Andrés Osorio Guillott
December 04, 2018
BOGOTÁ — This week marks 25 years since the death of cartel boss Pablo Escobar, one of the 20th century's most notorious criminals. Beyond the criminal justice issue, this anniversary of his Dec. 2, 1993 death offers a good moment to rethink how Escobar in particular, and drug trafficking more generally, has affected Colombia's society and culture.
Months ago, I entered a souvenir shop in London, and the young attendant asked me where I was from. Colombia, I replied and he immediately said with a laugh, "Ah, Pablo Escobar." On another occasion, passing through the airport in Aruba, an agent asked me on which flight I had arrived. Bogotá, I said, which immediately prompted my being held up, unlike other passengers, and an inspection to check for drugs.

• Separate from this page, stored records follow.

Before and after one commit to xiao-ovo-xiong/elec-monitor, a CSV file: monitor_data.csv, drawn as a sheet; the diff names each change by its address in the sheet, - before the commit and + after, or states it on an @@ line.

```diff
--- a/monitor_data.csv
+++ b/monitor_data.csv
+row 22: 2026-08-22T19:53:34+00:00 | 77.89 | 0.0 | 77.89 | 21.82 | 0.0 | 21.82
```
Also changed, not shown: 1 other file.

I only recount these to show this particular way Colombians have been viewed around the world for more than a quarter-century We may not need visas anymore to visit many countries, but we are still perceived as potential threats to the security of other countries, or somehow involved in drug trafficking.
Drug trafficking has become a part of mainstream culture.

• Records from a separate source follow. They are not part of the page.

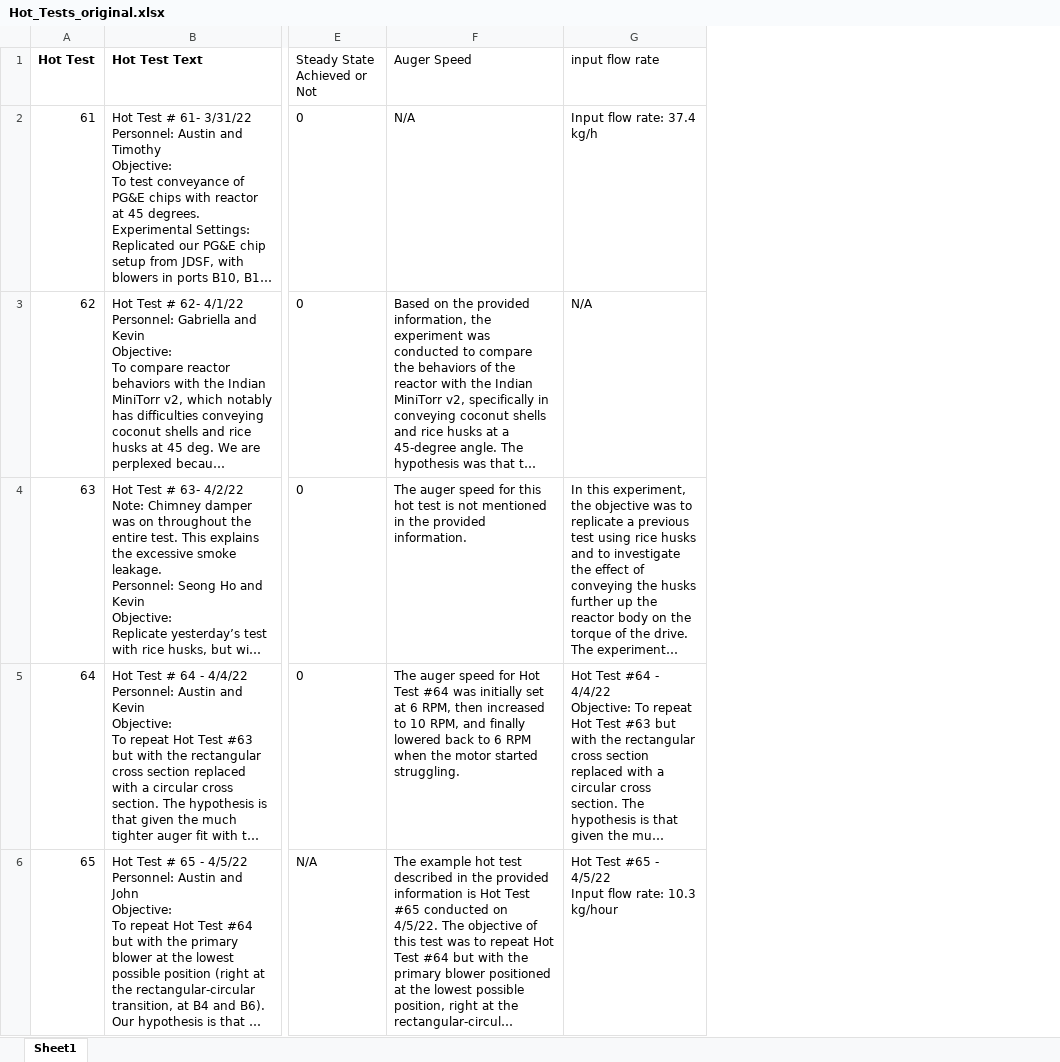
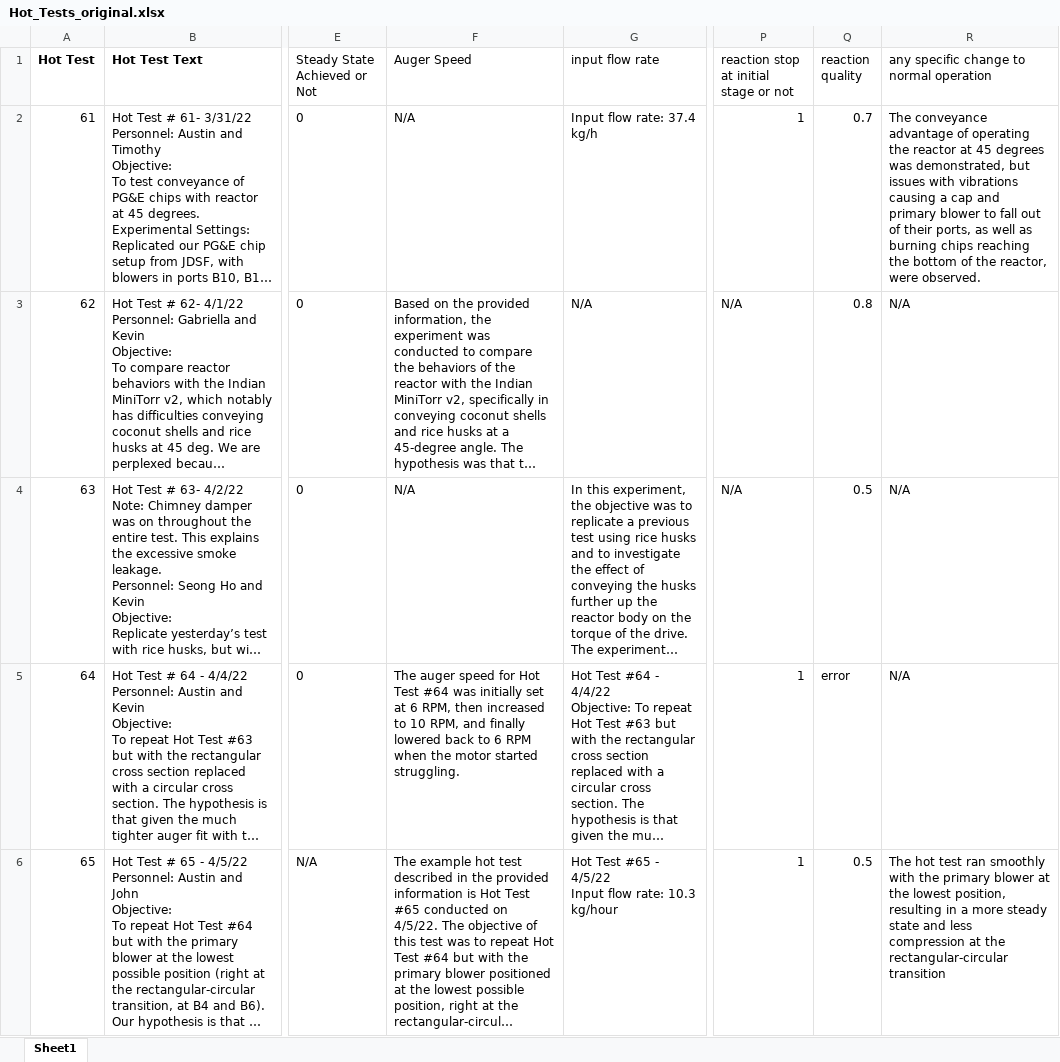
Before and after one commit to ZihaoWangZihao/Takachar-GPT, an Excel workbook: Hot_Tests_original.xlsx, sheet Sheet1, drawn as a sheet; only a part is shown, gaps mark what is left out; long unchanged cells end in …; values as stored, in another font and other column widths than the file's, no borders; the diff names each change by its address in the sheet, - before the commit and + after, or states it on an @@ line.

Commit message:
Cleaned Hot_Tests_original.xlsx

```diff
--- a/Hot_Tests_original.xlsx (sheet Sheet1)
+++ b/Hot_Tests_original.xlsx (sheet Sheet1)
+column P, rows 1-6: reaction stop at initial stage or not | 1 | N/A | N/A | 1 | 1
+column Q (reaction quality), rows 2-6: 0.7 | 0.8 | 0.5 | error | 0.5
+column R, rows 1-6: any specific change to normal operation | The conveyance advantage of operating the reactor at 45 degrees was demonstrated, but issues with vibrations causing a cap and primary blower to fall out of their ports, as well as burning chips reaching the bottom of the reactor, were observed. | N/A | N/A | N/A | The hot test ran smoothly with the primary blower at the lowest position, resulting in a more steady state and less compression at the rectangular-circular transition
-F4 (Auger Speed): The auger speed for this hot test is not mentioned in the provided information.
+F4 (Auger Speed): N/A
```
Also changed, not shown: 1 other file.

Besides the dismay of being judged unfairly so far from one's country, there is also the consternation of watching certain people honor him. They sell T-shirts of his face around the world, while at home Escobar is remembered by some as a generous benefactor who built stadiums for cities and gave homes and money to those who had none.
The image of Escobar as a latter-day Robin Hood leaves out the 85 bomb attacks he orchestrated around the country in the 1980s and 1990s, and the 400 people he ordered murdered.
So how have we narrated this story, and transformed Escobar into a folk hero? The Mexican crime writer Élmer Mendoza recently told me that drug traffickers were good people, full of empathy for the working classes. One may find this vision puzzling, but his words make more sense as you examine how drug trafficking became a part of mainstream culture.
People like Escobar filled a void left by state institutions, offering acts of "goodness' to legitimize their evil deeds. The villain can thus begin to acquire heroic dimensions, and the gifts and handouts intended to make locals accept the presence of crime among them begin going further, penetrating culture and shared psychology.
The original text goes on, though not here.